The highlight of the day was the ornamental return of the four expelled NRM MPs. They entered the House in style. Members from across the political spectrum nearly gave them a standing ovation as they walked into the chamber. They put on grins of victors. Theodore Ssekikubo (Lwemiyaga), Mohammed Nsereko (Kampala Central) and Wilfred Niwagaba (Ndorwa East) interrupted business in the House as they greeted grinning ministers on the front bench and reached out to the back-benchers
After they took their special seats - in the middle of the chamber - Madam Speaker who allocated them the seats immediately posted them to standing committees. Nsereko is a member of the Human Rights Committee, Ssekikubo was sent to Public Accounts Committee, Buyaga West MP BarnabasTinkasiimire, another expelled MP, was given Equal Opportunities Committee and Niwagaba went to Rules, Privileges and Discipline Committee. Ms Kadaga has also since restored all their benefits until the Supreme Court rules on the matter.
FDC’s dirty linen
In a case of a dejected man crying over spilt milk, Odonga Otto, who declined to serve in Wafula Ogutu-led Shadow cabinet, citing unfair treatment, condemned the party leadership on the floor of Parliament. The cantankerous FDC MP complained that the new Leader of Opposition in Parliament, Mr Ogutu, was “appointed” and not “elected” in total disregard of The Administration of the Parliament Act.

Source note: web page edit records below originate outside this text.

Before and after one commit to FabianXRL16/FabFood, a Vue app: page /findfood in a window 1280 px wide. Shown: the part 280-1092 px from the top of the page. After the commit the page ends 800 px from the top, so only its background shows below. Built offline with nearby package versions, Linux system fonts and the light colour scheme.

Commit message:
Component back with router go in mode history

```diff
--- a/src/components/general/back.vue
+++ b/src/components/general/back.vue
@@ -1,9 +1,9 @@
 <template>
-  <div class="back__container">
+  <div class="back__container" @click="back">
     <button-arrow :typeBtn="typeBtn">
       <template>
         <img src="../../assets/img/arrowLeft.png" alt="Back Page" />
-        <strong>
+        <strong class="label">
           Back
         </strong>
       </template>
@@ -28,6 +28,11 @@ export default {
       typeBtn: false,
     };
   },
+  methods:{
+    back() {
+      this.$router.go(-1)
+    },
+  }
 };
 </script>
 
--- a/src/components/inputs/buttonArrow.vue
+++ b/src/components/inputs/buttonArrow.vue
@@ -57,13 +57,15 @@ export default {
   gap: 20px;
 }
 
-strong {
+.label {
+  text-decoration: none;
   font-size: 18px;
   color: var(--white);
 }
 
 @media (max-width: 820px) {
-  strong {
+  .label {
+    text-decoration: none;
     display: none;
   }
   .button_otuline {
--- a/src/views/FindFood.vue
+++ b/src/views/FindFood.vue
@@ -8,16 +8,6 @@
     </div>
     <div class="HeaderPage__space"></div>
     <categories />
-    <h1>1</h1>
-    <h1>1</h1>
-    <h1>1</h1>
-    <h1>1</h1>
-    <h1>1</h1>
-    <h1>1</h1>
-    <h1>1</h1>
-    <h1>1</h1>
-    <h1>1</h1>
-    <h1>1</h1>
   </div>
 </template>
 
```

He also rejected the appointment of former Uganda Peoples Congress irony lady, Ms Cecilia Ogwal. Ms Ogwal is the new Opposition Chief Whip. The Administration of Parliament Act, 1997, provides for the organisation and administration of the Parliament of Uganda and for the employment and remuneration of staff of the Parliamentary Service. He faults his leaders for violating this Act.
In trying to stop Otto from washing the party’s “dirty linen in public”, new Public Accounts Committee chairperson Alice Alaso, who is also the FDC party Secretary General, immediately jumped to the defence of Maj Gen Mugisha Muntu, the party president.

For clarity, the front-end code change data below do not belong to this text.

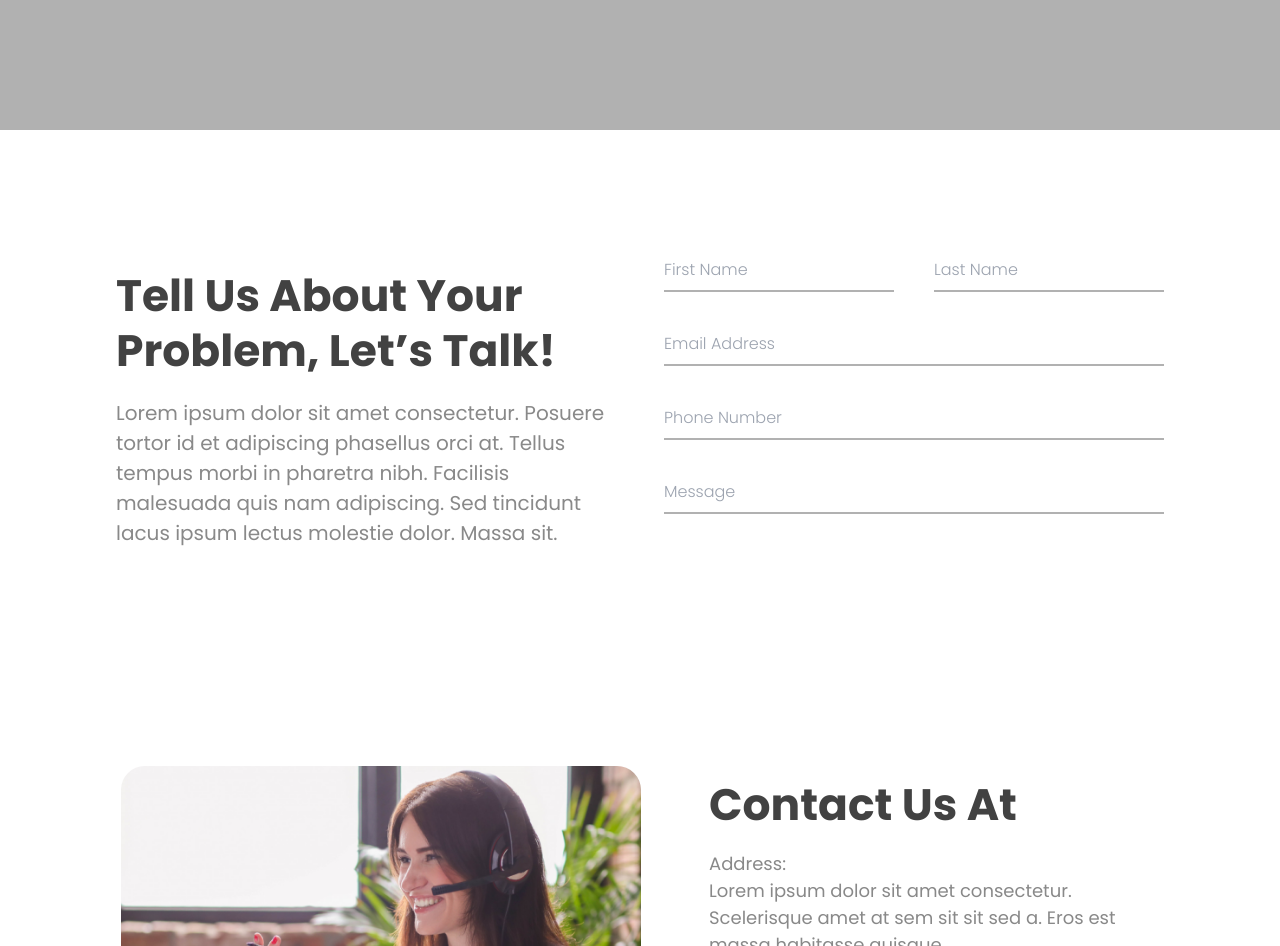
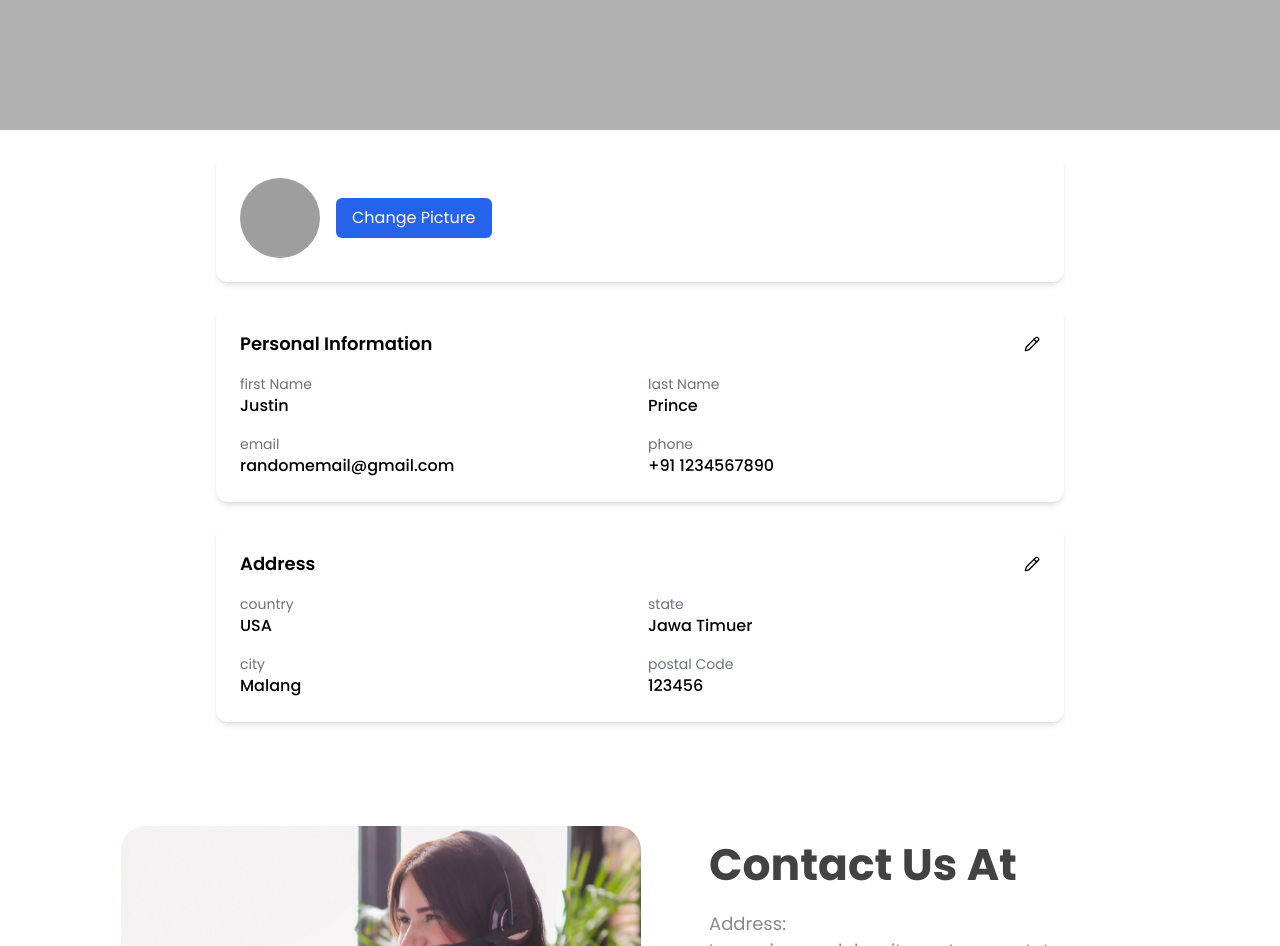
Before and after one commit to Xavier1508/recycling-waste-webapp, a Next.js app: page /contactus in a window 1280 px wide. Shown: the part 820-1766 px from the top of the page. Built offline with nearby package versions, Linux system fonts and the light colour scheme; grey boxes are pictures that could not be loaded; a web font is replaced by a local one.

Commit message:
ada login dan profile belum jadi

```diff
--- a/package.json
+++ b/package.json
@@ -9,7 +9,8 @@
     "lint": "next lint"
   },
   "dependencies": {
-    "framer-motion": "^10.16.16",
+    "framer-motion": "^10.18.0",
+    "lucide-react": "^0.507.0",
     "next": "^14.2.28",
     "react": "^18",
     "react-countup": "^6.5.0",
--- a/src/components/LetsTalk.jsx
+++ b/src/components/LetsTalk.jsx
@@ -1,124 +1,188 @@
-import React, { useState } from "react";
-import { motion } from "framer-motion";
-import { staggerContainer, textVariant } from "../../utils/motion";
+import React, { useState, useRef } from "react";
+import { Pencil } from "lucide-react";
+import reviewPerson5 from "../assets/images/reviewPerson5.png";
 
-const LetsTalk = () => {
-  const [formData, setFormData] = useState({
-    firstName: "",
-    lastName: "",
-    email: "",
-    phoneNumber: "",
-    message: "",
+const ProfilePage = () => {
+  const [profilePicture, setProfilePicture] = useState(reviewPerson5);
+  const [userData, setUserData] = useState({
+    firstName: "Justin",
+    lastName: "Prince",
+    email: "randomemail@gmail.com",
+    phone: "+91 1234567890",
+    country: "USA",
+    state: "Jawa Timuer",
+    city: "Malang",
+    postalCode: "123456",
   });
 
-  const handleInputChange = (e) => {
-    const { name, value } = e.target;
-    setFormData((prevData) => ({
-      ...prevData,
-      [name]: value,
-    }));
+  const [editData, setEditData] = useState({});
+  const [isEditingPersonal, setIsEditingPersonal] = useState(false);
+  const [isEditingAddress, setIsEditingAddress] = useState(false);
+
+  const fileInputRef = useRef(null);
+
+  const handleImageChange = (e) => {
+    const file = e.target.files[0];
+    if (file) {
+      const imageUrl = URL.createObjectURL(file);
+      setProfilePicture(imageUrl);
+    }
   };
 
-  const handleSubmit = (e) => {
-    e.preventDefault();
-    console.log("Form Data:", formData);
+  const handleButtonClick = () => {
+    fileInputRef.current.click();
   };
 
-  const inputVariants = {
-    hidden: { opacity: 0, y: 20 },
-    visible: {
-      opacity: 1,
-      y: 0,
-      transition: {
-        duration: 0.5,
-        ease: "easeInOut",
-      },
-    },
+  const startEdit = (section) => {
+    setEditData(userData);
+    if (section === "personal") setIsEditingPersonal(true);
+    if (section === "address") setIsEditingAddress(true);
+  };
+
+  const cancelEdit = (section) => {
+    setEditData({});
+    if (section === "personal") setIsEditingPersonal(false);
+    if (section === "address") setIsEditingAddress(false);
+  };
+
+  const saveEdit = (section) => {
+    setUserData(editData);
+    setEditData({});
+    if (section === "personal") setIsEditingPersonal(false);
+    if (section === "address") setIsEditingAddress(false);
+  };
+
+  const handleChange = (e) => {
+    setEditData({ ...editData, [e.target.name]: e.target.value });
   };
 
   return (
-    <div className="flex md:flex-row flex-col w-full md:space-x-12 space-x-0 space-y-6 items-center justify-center mx-auto md:py-24 py-18 pt-10 px-5">
-      <div className="text-left w-full max-w-[500px] space-y-5">
-        <h1 className="font-bold md:text-[44px] text-[#424242] text-[26px] leading-tight">
-          Tell Us About Your Problem, Let’s Talk!
-        </h1>
-        <p className="font-normal text-paragraph md:text-[20px] text-[16px]">
-          Lorem ipsum dolor sit amet consectetur. Posuere tortor id et
-          adipiscing phasellus orci at. Tellus tempus morbi in pharetra nibh.
-          Facilisis malesuada quis nam adipiscing. Sed tincidunt lacus ipsum
-          lectus molestie dolor. Massa sit.
+    <div className="max-w-4xl mx-auto p-6 space-y-6">
+      {/* Profile Picture */}
+      <div className="bg-white rounded-xl shadow-md p-6 space-y-4">
+        <div className="flex items-center space-x-4">
+          <img
+            src={profilePicture}
+            alt="Profile"
+            className="w-20 h-20 rounded-full object-cover"
+          />
+          <div className="space-x-2">
+            <button
+              className="bg-blue-600 text-white px-4 py-2 rounded-md hover:bg-blue-700"
+              onClick={handleButtonClick}
+            >
+              Change Picture
+            </button>
+            <input
+              type="file"
+              accept="image/*"
+              ref={fileInputRef}
+              onChange={handleImageChange}
+              className="hidden"
+            />
+          </div>
+        </div>
+      </div>
+
+      {/* Personal Information */}
+      <div className="bg-white rounded-xl shadow-md p-6 space-y-4">
+        <div className="flex justify-between items-center">
+          <h2 className="text-lg font-semibold">Personal Information</h2>
+          {!isEditingPersonal && (
+            <Pencil
+              className="w-4 h-4 cursor-pointer"
+              onClick={() => startEdit("personal")}
+            />
+          )}
+        </div>
+        <div className="grid md:grid-cols-2 gap-4">
+          {["firstName", "lastName", "email", "phone"].map((field) => (
+            <div key={field}>
+              <p className="text-sm text-gray-500">
+                {field.replace(/([A-Z])/g, " $1")}
               </p>
-      </div>
-      <form
-        initial="hidden"
-        animate="visible"
-        variants={inputVariants}
-        className="w-full max-w-[500px] space-y-8"
-        onSubmit={handleSubmit}
-      >
-        <div
-          variants={inputVariants}
-          className="flex items-center justify-between flex-wrap space-y-8 sm:space-y-0"
-        >
+              {isEditingPersonal ? (
                 <input
                   type="text"
-            name="firstName"
-            value={formData.firstName}
-            onChange={handleInputChange}
-            required
-            className="border-b-2 font-light border-[#B1B1B1] md:w-[230px] sm:w-[200px] w-full outline-none py-2"
-            placeholder="First Name"
+                  name={field}
+                  value={editData[field] || ""}
+                  onChange={handleChange}
+                  className="w-full border border-gray-300 rounded-md px-2 py-1"
                 />
+              ) : (
+                <p className="font-medium">{userData[field]}</p>
+              )}
+            </div>
+          ))}
+        </div>
+        {isEditingPersonal && (
+          <div className="flex gap-2 mt-4">
+            <button
+              className="bg-green-600 text-white px-4 py-2 rounded-md hover:bg-green-700"
+              onClick={() => saveEdit("personal")}
+            >
+              Save
+            </button>
+            <button
+              className="bg-gray-300 px-4 py-2 rounded-md hover:bg-gray-400"
+              onClick={() => cancelEdit("personal")}
+            >
+              Cancel
+            </button>
+          </div>
+        )}
+      </div>
+
+      {/* Address */}
+      <div className="bg-white rounded-xl shadow-md p-6 space-y-4">
+        <div className="flex justify-between items-center">
+          <h2 className="text-lg font-semibold">Address</h2>
+          {!isEditingAddress && (
+            <Pencil
+              className="w-4 h-4 cursor-pointer"
+              onClick={() => startEdit("address")}
+            />
+          )}
+        </div>
+        <div className="grid md:grid-cols-2 gap-4">
+          {["country", "state", "city", "postalCode"].map((field) => (
+            <div key={field}>
+              <p className="text-sm text-gray-500">
+                {field.replace(/([A-Z])/g, " $1")}
+              </p>
+              {isEditingAddress ? (
                 <input
                   type="text"
-            name="lastName"
-            value={formData.lastName}
-            onChange={handleInputChange}
-            required
-            className="border-b-2 font-light border-[#B1B1B1] md:w-[230px] sm:w-[200px] w-full outline-none py-2"
-            placeholder="Last Name"
+                  name={field}
+                  value={editData[field] || ""}
+                  onChange={handleChange}
+                  className="w-full border border-gray-300 rounded-md px-2 py-1"
                 />
+              ) : (
+                <p className="font-medium">{userData[field]}</p>
+              )}
             </div>
-        <input
-          variants={inputVariants}
-          type="email"
-          name="email"
-          value={formData.email}
-          onChange={handleInputChange}
-          required
-          placeholder="Email Address"
-          className="border-b-2 font-light border-[#B1B1B1] outline-none w-full py-2"
-        />
-        <input
-          variants={inputVariants}
-          type="number"
-          name="phoneNumber"
-          value={formData.phoneNumber}
-          onChange={handleInputChange}
-          required
-          placeholder="Phone Number"
-          className="border-b-2 font-light border-[#B1B1B1] outline-none w-full py-2"
-        />
-        <input
-          variants={inputVariants}
-          type="text"
-          name="message"
-          value={formData.message}
-          onChange={handleInputChange}
-          required
-          placeholder="Message"
-          className="border-b-2 font-light border-[#B1B1B1] outline-none w-full py-2"
-        />
-
+          ))}
+        </div>
+        {isEditingAddress && (
+          <div className="flex gap-2 mt-4">
             <button
-          variants={inputVariants}
-          className="button text-white text-sm py-3 px-8"
+              className="bg-green-600 text-white px-4 py-2 rounded-md hover:bg-green-700"
+              onClick={() => saveEdit("address")}
             >
-          Submit
+              Save
             </button>
-      </form>
+            <button
+              className="bg-gray-300 px-4 py-2 rounded-md hover:bg-gray-400"
+              onClick={() => cancelEdit("address")}
+            >
+              Cancel
+            </button>
+          </div>
+        )}
+      </div>
     </div>
   );
 };
 
-export default LetsTalk;
+export default ProfilePage;
--- /dev/null
+++ b/src/components/UserProfile.jsx
@@ -0,0 +1,74 @@
+import React from "react";
+
+const UserProfile = () => {
+  // Simulate no user data
+  const userData = null;
+
+  return (
+    <div className="min-h-screen bg-gray-100 p-6">
+      <div className="max-w-4xl mx-auto bg-white shadow-md rounded-xl overflow-hidden">
+        {/* Header */}
+        <div className="bg-green-500 p-6 text-white text-center">
+          <h1 className="text-2xl font-bold">My Profile</h1>
+        </div>
+
+        {/* Profile Info */}
+        <div className="flex flex-col items-center justify-center p-6">
+          {userData ? (
+            <>
+              <img
+                src={userData.avatar}
+                alt="Profile"
+                className="w-32 h-32 rounded-full object-cover border-4 border-green-500 mb-4"
+              />
+              <div className="text-center">
+                <h2 className="text-xl font-semibold">{userData.name}</h2>
+                <p className="text-gray-600">{userData.email}</p>
+                <p className="text-gray-600">{userData.phone}</p>
+              </div>
+            </>
+          ) : (
+            <div className="text-center text-gray-500">
+              <p>No user data available.</p>
+            </div>
+          )}
+        </div>
+
+        {/* Points Info */}
+        <div className="border-t border-gray-200 p-6 bg-gray-50 text-center">
+          {userData ? (
+            <>
+              <h3 className="text-lg font-semibold mb-2">Your Points</h3>
+              <p className="text-green-600 text-3xl font-bold">
+                {userData.points} pts
+              </p>
+              <p className="text-gray-500 text-sm mt-1">
+                Keep recycling to earn more points!
+              </p>
+            </>
+          ) : null}
+        </div>
+
+        {/* Address Info */}
+        <div className="border-t border-gray-200 p-6 text-center">
+          {userData ? (
+            <>
+              <h3 className="text-lg font-semibold mb-2">Address</h3>
+              <p className="text-gray-700">{userData.address}</p>
+            </>
+          ) : null}
+        </div>
+
+        {userData && (
+          <div className="border-t border-gray-200 p-6 text-center">
+            <button className="bg-green-500 text-white px-6 py-2 rounded-full hover:bg-green-600 transition">
+              Edit Profile
+            </button>
+          </div>
+        )}
+      </div>
+    </div>
+  );
+};
+
+export default UserProfile;
--- a/src/constants/index.js
+++ b/src/constants/index.js
@@ -47,6 +47,10 @@ export const navLinks = [
     id: "/contactus",
     title: "Contact Us",
   },
+  // {
+  //   id: "/profile",
+  //   title: "Profile",
+  // }
 ];
 
 export const clients = [
--- a/src/pages/login.js
+++ b/src/pages/login.js
@@ -2,8 +2,6 @@ import React, { useEffect, useState } from "react";
 import { PulseLoader } from "react-spinners";
 import styles from "@/style";
 import { useRouter } from "next/router";
-import Navbar from "@/components/Navbar";
-import Footer from "@/components/Footer";
 import Login from "@/components/Login";
 
 const login = () => {
--- /dev/null
+++ b/src/pages/profile.js
@@ -0,0 +1,75 @@
+import React, { useEffect, useState } from "react";
+import { PulseLoader } from "react-spinners";
+import styles from "@/style";
+import UserProfile from "@/components/UserProfile";
+import Navbar from "@/components/Navbar";
+import Footer from "@/components/Footer";
+
+const userProfile = () => {
+  const [loading, setLoading] = useState(true);
+  const [userData, setUserData] = useState(null);
+
+  useEffect(() => {
+    // Simulate an API call to fetch user data
+    const fetchData = async () => {
+      const data = {
+        avatar: "https://randomuser.me/api/portraits/men/32.jpg",  // example avatar URL
+        name: "John Doe",
+        email: "john.doe@example.com",
+        phone: "+1234567890",
+        points: 120,
+        address: "123 Main St, Springfield, IL"
+      };
+      setUserData(data);
+      setLoading(false);
+    };
+
+    setTimeout(fetchData, 1000); // Simulate a delay like fetching data
+  }, []);
+
+  const override = `
+    display: block;
+    margin: 0 auto;
+  `;
+
+  return (
+    <div>
+      {loading ? (
+        <div className="sweet-loading bg-white flex justify-center items-center h-screen">
+          <PulseLoader
+            color="#21D121"
+            loading={loading}
+            size={15}
+            css={override}
+          />
+        </div>
+      ) : (
+        <>
+          <div>
+            <div className={`${styles.paddingX} ${styles.flexCenter} relative z-30`}>
+              <div className={`${styles.boxWidth}`}>
+                <Navbar />
+              </div>
+            </div>
+            <div className={`${styles.flexStart} bg-cover contactBg bg-no-repeat bg-center relative overflow-hidden`}>
+              <div className="absolute top-0 left-0 w-full h-full bg-black opacity-30 z-10 pointer-events-none">
+                <div
+                  className="absolute top-0 left-0 w-full bg-black opacity-30 h-full pointer-events-none"
+                  style={{
+                    clipPath: "polygon(0 0, 100% 0, 100% calc(100% - 100px), 0 100%)",
+                  }}
+                />
+              </div>
+
+              <div className={`${styles.boxWidth} relative z-20 mt-12`}> {/* Add margin-top here */}
+                <UserProfile userData={userData} />
+              </div>
+            </div>
+          </div>
+        </>
+      )}
+    </div>
+  );
+};
+
+export default userProfile;
--- a/src/pages/signup.js
+++ b/src/pages/signup.js
@@ -28,7 +28,7 @@ const signup = () => {
         </div>
       ) : (
         <>
-          <SignUp />
+          <SignUp />  |
         </>
       )}
     </div>
```
Also changed, not shown: 1 other file (tests, documents, lock files or other folders). Lines whose indentation alone changed are shown as unchanged.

Ms Alaso told Parliament that Mr Otto had informed the party that he was going to court and wondered why he chose to bring the matter to the House. Ms Kadaga ruled against Mr Otto, saying as Speaker, she cannot involve herself in internal party politics. As the 2016 elections draw nearer, the FDC should be in better shape than it is.
IN THE HOUSE
business in parliament this week
1. The public finance Bill, 2012
2. The narcotic drugs & psychotropic substances (control) Bill, 2007
3. The plant protection and health Bill, 2010
4. The Hiv/Aids prevention and control Bill, 2010
5. The implementation of government assurances Bill, 2008
6. The marriage and divorce Bill, 2009
7. The public private partnership Bill, 2013
8. The trade (licensing) (amendment) Bill, 2012
9. The national biotechnology & biosafety Bill, 2012
10. The anti-corruption (amendment) Bill, 2013
11. The retirement benefits sector liberalization Bill, 2011
12. Report of the committee on public service and local government on the petition by the people of Kilayi parish, Mbale District
13. A summary of reports of the committee on foreign affairs on its visits to Uganda’s missions abroad between July 2010 and November 2013
14. Report of the committee on national economy on the proposal by government of Uganda to borrow $7,000,000 from the Arab Bank for Economic Development (Badea) and another $ 15,000,000 (from the Opec Fund for International Development (OFID) plus another us 15,000,000 from, the Saudi Fund for Development (SFD) for the rehabilitation and expansion of Kayunga and Yumbe general hospitals project
15. Report of the committee on national economy on the proposal by Government of Uganda to borrow up to $12.0 million from the Islamic Development Bank to finance the upgrading of the Tirinyi-Pallisa-Kumi and Pallisa-Kamonkoli road
16. Report of the committee on public service and local government on the statement by the minister on non-payment of salaries of public servants.